#### Task to complete
Within the data below, copy each line where the string "width" is found.

%%

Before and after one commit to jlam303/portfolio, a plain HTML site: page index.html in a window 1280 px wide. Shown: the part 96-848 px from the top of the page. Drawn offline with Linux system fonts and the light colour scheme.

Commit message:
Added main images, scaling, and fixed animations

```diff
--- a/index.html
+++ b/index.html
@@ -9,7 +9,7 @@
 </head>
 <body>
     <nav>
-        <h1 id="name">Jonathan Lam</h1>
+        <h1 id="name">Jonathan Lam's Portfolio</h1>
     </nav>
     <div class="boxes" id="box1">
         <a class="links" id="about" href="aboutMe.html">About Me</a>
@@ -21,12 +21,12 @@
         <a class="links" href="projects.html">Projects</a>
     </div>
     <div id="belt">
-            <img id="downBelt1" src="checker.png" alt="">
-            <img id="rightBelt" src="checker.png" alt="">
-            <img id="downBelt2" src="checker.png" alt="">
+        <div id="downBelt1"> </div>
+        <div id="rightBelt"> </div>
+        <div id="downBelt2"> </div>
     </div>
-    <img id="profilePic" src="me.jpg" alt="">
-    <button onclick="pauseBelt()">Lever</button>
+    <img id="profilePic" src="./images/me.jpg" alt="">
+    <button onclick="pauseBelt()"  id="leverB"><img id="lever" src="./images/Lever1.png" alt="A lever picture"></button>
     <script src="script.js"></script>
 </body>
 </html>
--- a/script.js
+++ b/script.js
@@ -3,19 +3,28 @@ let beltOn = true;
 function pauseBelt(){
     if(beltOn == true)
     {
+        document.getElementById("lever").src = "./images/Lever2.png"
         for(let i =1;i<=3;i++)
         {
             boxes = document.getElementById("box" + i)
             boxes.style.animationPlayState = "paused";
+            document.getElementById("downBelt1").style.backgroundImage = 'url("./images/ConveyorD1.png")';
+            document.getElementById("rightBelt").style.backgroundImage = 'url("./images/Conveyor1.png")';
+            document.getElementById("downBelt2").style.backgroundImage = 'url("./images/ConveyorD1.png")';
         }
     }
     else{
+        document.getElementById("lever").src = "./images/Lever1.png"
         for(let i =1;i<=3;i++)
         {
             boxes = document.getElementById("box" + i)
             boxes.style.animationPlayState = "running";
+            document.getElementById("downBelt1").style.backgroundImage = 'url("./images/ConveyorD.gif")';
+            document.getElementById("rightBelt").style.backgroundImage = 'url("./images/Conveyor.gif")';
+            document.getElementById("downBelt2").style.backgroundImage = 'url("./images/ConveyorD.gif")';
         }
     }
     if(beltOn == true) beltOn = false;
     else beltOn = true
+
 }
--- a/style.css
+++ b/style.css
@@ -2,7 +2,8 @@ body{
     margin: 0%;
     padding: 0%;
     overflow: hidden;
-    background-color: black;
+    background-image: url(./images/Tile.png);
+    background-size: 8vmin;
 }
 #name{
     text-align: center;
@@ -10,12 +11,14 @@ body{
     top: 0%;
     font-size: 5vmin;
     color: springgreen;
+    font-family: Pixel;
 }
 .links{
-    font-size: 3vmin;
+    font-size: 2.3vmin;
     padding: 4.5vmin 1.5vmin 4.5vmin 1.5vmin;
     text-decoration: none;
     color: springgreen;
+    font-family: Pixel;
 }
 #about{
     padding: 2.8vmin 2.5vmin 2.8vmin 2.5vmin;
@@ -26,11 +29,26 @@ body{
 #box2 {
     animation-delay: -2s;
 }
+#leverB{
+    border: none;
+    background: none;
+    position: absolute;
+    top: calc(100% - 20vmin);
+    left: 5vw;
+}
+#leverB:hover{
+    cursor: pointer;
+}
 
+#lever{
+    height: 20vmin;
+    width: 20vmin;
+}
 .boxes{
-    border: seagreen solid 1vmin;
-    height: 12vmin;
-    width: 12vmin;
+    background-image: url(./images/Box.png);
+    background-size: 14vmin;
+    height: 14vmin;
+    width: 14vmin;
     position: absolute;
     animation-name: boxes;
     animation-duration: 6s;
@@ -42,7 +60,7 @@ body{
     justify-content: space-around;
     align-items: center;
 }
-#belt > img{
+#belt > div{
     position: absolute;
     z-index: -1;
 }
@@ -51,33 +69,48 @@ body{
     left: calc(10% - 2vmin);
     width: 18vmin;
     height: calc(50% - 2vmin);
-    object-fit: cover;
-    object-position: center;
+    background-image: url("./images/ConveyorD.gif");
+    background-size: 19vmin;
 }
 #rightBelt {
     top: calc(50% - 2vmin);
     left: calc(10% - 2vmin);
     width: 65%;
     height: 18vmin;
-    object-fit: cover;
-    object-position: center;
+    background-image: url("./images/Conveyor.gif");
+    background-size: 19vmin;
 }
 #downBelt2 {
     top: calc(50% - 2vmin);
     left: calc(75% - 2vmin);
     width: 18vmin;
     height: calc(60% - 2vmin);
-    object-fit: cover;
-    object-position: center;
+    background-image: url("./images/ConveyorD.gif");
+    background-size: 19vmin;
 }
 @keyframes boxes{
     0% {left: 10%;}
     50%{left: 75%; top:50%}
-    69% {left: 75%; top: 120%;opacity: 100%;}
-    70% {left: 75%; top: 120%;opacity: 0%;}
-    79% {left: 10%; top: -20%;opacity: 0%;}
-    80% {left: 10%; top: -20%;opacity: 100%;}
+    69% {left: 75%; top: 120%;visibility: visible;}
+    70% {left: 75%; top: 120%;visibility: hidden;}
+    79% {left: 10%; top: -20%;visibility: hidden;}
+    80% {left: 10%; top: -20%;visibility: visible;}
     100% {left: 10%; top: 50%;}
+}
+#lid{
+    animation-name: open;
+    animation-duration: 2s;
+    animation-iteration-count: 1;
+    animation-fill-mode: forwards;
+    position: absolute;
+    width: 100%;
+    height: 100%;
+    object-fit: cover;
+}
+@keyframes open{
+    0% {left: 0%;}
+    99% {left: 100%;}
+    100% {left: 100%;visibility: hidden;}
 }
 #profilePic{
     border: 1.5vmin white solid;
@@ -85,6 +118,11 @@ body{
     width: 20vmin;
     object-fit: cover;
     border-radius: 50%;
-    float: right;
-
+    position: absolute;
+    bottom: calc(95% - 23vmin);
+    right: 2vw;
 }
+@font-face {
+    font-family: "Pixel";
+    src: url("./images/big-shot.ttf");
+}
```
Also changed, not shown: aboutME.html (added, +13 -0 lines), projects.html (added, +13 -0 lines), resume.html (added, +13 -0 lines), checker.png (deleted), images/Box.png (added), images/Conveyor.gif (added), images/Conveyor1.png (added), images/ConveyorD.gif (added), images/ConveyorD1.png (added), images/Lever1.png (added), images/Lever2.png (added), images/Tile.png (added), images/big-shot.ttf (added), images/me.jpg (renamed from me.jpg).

%%
%%

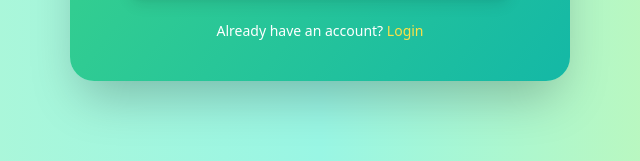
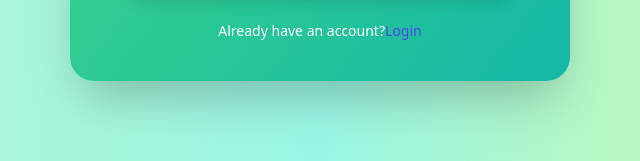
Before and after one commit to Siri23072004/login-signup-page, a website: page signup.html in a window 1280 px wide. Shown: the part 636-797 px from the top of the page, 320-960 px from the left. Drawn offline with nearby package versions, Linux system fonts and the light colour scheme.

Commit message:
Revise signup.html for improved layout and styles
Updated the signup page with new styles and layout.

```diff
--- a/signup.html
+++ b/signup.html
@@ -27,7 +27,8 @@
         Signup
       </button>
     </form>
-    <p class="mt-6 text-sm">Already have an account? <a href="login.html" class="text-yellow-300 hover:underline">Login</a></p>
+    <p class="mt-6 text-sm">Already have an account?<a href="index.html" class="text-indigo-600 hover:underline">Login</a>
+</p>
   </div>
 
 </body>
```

%%

#### Reply to the task
+    width: 20vmin;
-    width: 12vmin;
+    width: 14vmin;
     width: 18vmin;
     width: 65%;
     width: 18vmin;
+    width: 100%;
     width: 20vmin;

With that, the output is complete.